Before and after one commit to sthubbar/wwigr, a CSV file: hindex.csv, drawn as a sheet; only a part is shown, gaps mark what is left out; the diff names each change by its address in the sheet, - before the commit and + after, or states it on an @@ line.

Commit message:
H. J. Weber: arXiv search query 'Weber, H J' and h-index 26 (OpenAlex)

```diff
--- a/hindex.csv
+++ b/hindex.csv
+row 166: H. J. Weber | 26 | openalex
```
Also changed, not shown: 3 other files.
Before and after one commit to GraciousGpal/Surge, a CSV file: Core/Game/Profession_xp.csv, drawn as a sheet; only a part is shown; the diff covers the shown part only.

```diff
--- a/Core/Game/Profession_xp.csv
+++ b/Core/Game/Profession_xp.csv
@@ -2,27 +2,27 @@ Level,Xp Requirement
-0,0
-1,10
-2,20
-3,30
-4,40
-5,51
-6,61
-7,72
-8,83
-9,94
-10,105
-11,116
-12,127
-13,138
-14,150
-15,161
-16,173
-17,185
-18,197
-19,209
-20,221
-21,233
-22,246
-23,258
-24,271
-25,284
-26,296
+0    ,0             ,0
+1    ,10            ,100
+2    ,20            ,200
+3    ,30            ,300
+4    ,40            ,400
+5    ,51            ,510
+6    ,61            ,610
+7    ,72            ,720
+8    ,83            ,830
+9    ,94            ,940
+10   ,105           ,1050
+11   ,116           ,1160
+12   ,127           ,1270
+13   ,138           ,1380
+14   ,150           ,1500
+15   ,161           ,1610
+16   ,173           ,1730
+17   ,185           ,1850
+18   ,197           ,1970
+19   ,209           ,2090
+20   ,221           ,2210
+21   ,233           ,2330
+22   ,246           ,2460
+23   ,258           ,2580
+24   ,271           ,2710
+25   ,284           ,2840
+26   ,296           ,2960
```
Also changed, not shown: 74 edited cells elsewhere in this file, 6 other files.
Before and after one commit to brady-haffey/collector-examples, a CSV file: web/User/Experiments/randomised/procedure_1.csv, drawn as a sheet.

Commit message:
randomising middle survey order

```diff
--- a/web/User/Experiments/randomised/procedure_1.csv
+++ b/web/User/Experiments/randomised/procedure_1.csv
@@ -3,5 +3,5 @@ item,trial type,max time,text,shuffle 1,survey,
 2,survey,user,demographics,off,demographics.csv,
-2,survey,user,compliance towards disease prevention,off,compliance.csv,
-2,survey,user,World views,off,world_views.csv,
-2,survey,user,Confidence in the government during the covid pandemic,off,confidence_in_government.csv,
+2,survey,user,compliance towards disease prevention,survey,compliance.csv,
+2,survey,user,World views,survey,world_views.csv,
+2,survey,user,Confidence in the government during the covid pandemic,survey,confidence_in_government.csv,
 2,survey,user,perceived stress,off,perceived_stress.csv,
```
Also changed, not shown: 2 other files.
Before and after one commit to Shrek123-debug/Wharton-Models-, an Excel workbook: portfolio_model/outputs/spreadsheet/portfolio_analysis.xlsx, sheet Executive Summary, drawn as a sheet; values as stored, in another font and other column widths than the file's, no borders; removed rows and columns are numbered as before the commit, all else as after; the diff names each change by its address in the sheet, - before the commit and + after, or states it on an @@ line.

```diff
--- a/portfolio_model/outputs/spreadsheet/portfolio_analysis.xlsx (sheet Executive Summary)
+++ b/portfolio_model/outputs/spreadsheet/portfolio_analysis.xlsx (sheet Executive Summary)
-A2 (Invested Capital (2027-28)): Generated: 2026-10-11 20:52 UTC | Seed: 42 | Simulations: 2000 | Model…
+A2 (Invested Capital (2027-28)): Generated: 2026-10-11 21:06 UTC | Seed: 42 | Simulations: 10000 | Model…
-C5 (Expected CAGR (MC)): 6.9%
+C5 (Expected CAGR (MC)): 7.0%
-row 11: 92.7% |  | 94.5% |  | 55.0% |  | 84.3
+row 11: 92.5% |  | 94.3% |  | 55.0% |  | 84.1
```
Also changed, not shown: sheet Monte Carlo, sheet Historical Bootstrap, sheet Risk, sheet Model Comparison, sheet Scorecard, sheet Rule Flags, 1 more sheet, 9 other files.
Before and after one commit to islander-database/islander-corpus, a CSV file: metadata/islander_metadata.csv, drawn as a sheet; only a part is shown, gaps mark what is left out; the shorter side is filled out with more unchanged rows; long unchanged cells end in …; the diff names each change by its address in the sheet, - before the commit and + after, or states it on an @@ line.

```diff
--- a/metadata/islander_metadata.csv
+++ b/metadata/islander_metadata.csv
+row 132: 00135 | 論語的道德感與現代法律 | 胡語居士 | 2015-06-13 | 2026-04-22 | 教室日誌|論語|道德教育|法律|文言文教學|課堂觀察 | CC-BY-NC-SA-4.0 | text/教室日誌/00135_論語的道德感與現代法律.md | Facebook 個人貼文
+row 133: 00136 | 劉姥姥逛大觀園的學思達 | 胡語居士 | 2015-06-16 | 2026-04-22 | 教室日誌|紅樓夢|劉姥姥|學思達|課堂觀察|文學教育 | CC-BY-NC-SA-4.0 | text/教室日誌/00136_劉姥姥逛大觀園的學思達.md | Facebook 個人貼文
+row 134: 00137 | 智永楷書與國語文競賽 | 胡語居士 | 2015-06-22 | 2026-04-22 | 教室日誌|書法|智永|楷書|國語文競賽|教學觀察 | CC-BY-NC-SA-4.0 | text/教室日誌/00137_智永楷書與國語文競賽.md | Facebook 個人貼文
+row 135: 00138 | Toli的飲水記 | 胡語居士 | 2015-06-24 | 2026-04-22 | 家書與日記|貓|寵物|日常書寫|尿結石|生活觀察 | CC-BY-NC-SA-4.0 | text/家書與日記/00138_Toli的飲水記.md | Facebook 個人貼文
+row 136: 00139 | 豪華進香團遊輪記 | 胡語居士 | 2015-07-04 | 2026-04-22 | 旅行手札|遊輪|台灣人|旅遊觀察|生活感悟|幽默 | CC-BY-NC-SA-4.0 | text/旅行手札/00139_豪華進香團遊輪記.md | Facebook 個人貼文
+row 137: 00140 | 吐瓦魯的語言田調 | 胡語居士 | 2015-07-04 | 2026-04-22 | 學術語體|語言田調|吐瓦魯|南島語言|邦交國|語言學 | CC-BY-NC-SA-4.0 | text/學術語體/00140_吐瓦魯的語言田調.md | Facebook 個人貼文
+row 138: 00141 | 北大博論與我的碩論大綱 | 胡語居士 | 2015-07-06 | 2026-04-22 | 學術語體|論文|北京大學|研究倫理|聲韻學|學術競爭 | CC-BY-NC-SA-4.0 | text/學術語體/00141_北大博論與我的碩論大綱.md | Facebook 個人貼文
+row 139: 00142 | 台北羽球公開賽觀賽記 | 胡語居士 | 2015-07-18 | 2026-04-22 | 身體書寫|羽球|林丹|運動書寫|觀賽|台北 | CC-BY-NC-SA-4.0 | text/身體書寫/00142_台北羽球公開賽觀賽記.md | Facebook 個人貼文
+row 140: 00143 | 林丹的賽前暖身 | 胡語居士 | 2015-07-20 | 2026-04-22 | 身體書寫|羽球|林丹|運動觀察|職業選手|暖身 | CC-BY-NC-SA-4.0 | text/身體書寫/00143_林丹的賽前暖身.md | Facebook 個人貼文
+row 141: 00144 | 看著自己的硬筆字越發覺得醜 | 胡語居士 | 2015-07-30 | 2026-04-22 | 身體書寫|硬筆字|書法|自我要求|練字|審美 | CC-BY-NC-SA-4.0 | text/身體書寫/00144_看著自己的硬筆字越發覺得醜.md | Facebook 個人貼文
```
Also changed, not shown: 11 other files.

• Brief:
When answering, write out each of the lines above exactly as given.

• Answer box:
Before and after one commit to sthubbar/wwigr, a CSV file: hindex.csv, drawn as a sheet; only a part is shown, gaps mark what is left out; the diff names each change by its address in the sheet, - before the commit and + after, or states it on an @@ line.

Commit message:
H. J. Weber: arXiv search query 'Weber, H J' and h-index 26 (OpenAlex)

```diff
--- a/hindex.csv
+++ b/hindex.csv
+row 166: H. J. Weber | 26 | openalex
```
Also changed, not shown: 3 other files.
Before and after one commit to GraciousGpal/Surge, a CSV file: Core/Game/Profession_xp.csv, drawn as a sheet; only a part is shown; the diff covers the shown part only.

```diff
--- a/Core/Game/Profession_xp.csv
+++ b/Core/Game/Profession_xp.csv
@@ -2,27 +2,27 @@ Level,Xp Requirement
-0,0
-1,10
-2,20
-3,30
-4,40
-5,51
-6,61
-7,72
-8,83
-9,94
-10,105
-11,116
-12,127
-13,138
-14,150
-15,161
-16,173
-17,185
-18,197
-19,209
-20,221
-21,233
-22,246
-23,258
-24,271
-25,284
-26,296
+0    ,0             ,0
+1    ,10            ,100
+2    ,20            ,200
+3    ,30            ,300
+4    ,40            ,400
+5    ,51            ,510
+6    ,61            ,610
+7    ,72            ,720
+8    ,83            ,830
+9    ,94            ,940
+10   ,105           ,1050
+11   ,116           ,1160
+12   ,127           ,1270
+13   ,138           ,1380
+14   ,150           ,1500
+15   ,161           ,1610
+16   ,173           ,1730
+17   ,185           ,1850
+18   ,197           ,1970
+19   ,209           ,2090
+20   ,221           ,2210
+21   ,233           ,2330
+22   ,246           ,2460
+23   ,258           ,2580
+24   ,271           ,2710
+25   ,284           ,2840
+26   ,296           ,2960
```
Also changed, not shown: 74 edited cells elsewhere in this file, 6 other files.
Before and after one commit to brady-haffey/collector-examples, a CSV file: web/User/Experiments/randomised/procedure_1.csv, drawn as a sheet.

Commit message:
randomising middle survey order

```diff
--- a/web/User/Experiments/randomised/procedure_1.csv
+++ b/web/User/Experiments/randomised/procedure_1.csv
@@ -3,5 +3,5 @@ item,trial type,max time,text,shuffle 1,survey,
 2,survey,user,demographics,off,demographics.csv,
-2,survey,user,compliance towards disease prevention,off,compliance.csv,
-2,survey,user,World views,off,world_views.csv,
-2,survey,user,Confidence in the government during the covid pandemic,off,confidence_in_government.csv,
+2,survey,user,compliance towards disease prevention,survey,compliance.csv,
+2,survey,user,World views,survey,world_views.csv,
+2,survey,user,Confidence in the government during the covid pandemic,survey,confidence_in_government.csv,
 2,survey,user,perceived stress,off,perceived_stress.csv,
```
Also changed, not shown: 2 other files.
Before and after one commit to Shrek123-debug/Wharton-Models-, an Excel workbook: portfolio_model/outputs/spreadsheet/portfolio_analysis.xlsx, sheet Executive Summary, drawn as a sheet; values as stored, in another font and other column widths than the file's, no borders; removed rows and columns are numbered as before the commit, all else as after; the diff names each change by its address in the sheet, - before the commit and + after, or states it on an @@ line.

```diff
--- a/portfolio_model/outputs/spreadsheet/portfolio_analysis.xlsx (sheet Executive Summary)
+++ b/portfolio_model/outputs/spreadsheet/portfolio_analysis.xlsx (sheet Executive Summary)
-A2 (Invested Capital (2027-28)): Generated: 2026-10-11 20:52 UTC | Seed: 42 | Simulations: 2000 | Model…
+A2 (Invested Capital (2027-28)): Generated: 2026-10-11 21:06 UTC | Seed: 42 | Simulations: 10000 | Model…
-C5 (Expected CAGR (MC)): 6.9%
+C5 (Expected CAGR (MC)): 7.0%
-row 11: 92.7% |  | 94.5% |  | 55.0% |  | 84.3
+row 11: 92.5% |  | 94.3% |  | 55.0% |  | 84.1
```
Also changed, not shown: sheet Monte Carlo, sheet Historical Bootstrap, sheet Risk, sheet Model Comparison, sheet Scorecard, sheet Rule Flags, 1 more sheet, 9 other files.
Before and after one commit to islander-database/islander-corpus, a CSV file: metadata/islander_metadata.csv, drawn as a sheet; only a part is shown, gaps mark what is left out; the shorter side is filled out with more unchanged rows; long unchanged cells end in …; the diff names each change by its address in the sheet, - before the commit and + after, or states it on an @@ line.

```diff
--- a/metadata/islander_metadata.csv
+++ b/metadata/islander_metadata.csv
+row 132: 00135 | 論語的道德感與現代法律 | 胡語居士 | 2015-06-13 | 2026-04-22 | 教室日誌|論語|道德教育|法律|文言文教學|課堂觀察 | CC-BY-NC-SA-4.0 | text/教室日誌/00135_論語的道德感與現代法律.md | Facebook 個人貼文
+row 133: 00136 | 劉姥姥逛大觀園的學思達 | 胡語居士 | 2015-06-16 | 2026-04-22 | 教室日誌|紅樓夢|劉姥姥|學思達|課堂觀察|文學教育 | CC-BY-NC-SA-4.0 | text/教室日誌/00136_劉姥姥逛大觀園的學思達.md | Facebook 個人貼文
+row 134: 00137 | 智永楷書與國語文競賽 | 胡語居士 | 2015-06-22 | 2026-04-22 | 教室日誌|書法|智永|楷書|國語文競賽|教學觀察 | CC-BY-NC-SA-4.0 | text/教室日誌/00137_智永楷書與國語文競賽.md | Facebook 個人貼文
+row 135: 00138 | Toli的飲水記 | 胡語居士 | 2015-06-24 | 2026-04-22 | 家書與日記|貓|寵物|日常書寫|尿結石|生活觀察 | CC-BY-NC-SA-4.0 | text/家書與日記/00138_Toli的飲水記.md | Facebook 個人貼文
+row 136: 00139 | 豪華進香團遊輪記 | 胡語居士 | 2015-07-04 | 2026-04-22 | 旅行手札|遊輪|台灣人|旅遊觀察|生活感悟|幽默 | CC-BY-NC-SA-4.0 | text/旅行手札/00139_豪華進香團遊輪記.md | Facebook 個人貼文
+row 137: 00140 | 吐瓦魯的語言田調 | 胡語居士 | 2015-07-04 | 2026-04-22 | 學術語體|語言田調|吐瓦魯|南島語言|邦交國|語言學 | CC-BY-NC-SA-4.0 | text/學術語體/00140_吐瓦魯的語言田調.md | Facebook 個人貼文
+row 138: 00141 | 北大博論與我的碩論大綱 | 胡語居士 | 2015-07-06 | 2026-04-22 | 學術語體|論文|北京大學|研究倫理|聲韻學|學術競爭 | CC-BY-NC-SA-4.0 | text/學術語體/00141_北大博論與我的碩論大綱.md | Facebook 個人貼文
+row 139: 00142 | 台北羽球公開賽觀賽記 | 胡語居士 | 2015-07-18 | 2026-04-22 | 身體書寫|羽球|林丹|運動書寫|觀賽|台北 | CC-BY-NC-SA-4.0 | text/身體書寫/00142_台北羽球公開賽觀賽記.md | Facebook 個人貼文
+row 140: 00143 | 林丹的賽前暖身 | 胡語居士 | 2015-07-20 | 2026-04-22 | 身體書寫|羽球|林丹|運動觀察|職業選手|暖身 | CC-BY-NC-SA-4.0 | text/身體書寫/00143_林丹的賽前暖身.md | Facebook 個人貼文
+row 141: 00144 | 看著自己的硬筆字越發覺得醜 | 胡語居士 | 2015-07-30 | 2026-04-22 | 身體書寫|硬筆字|書法|自我要求|練字|審美 | CC-BY-NC-SA-4.0 | text/身體書寫/00144_看著自己的硬筆字越發覺得醜.md | Facebook 個人貼文
```
Also changed, not shown: 11 other files.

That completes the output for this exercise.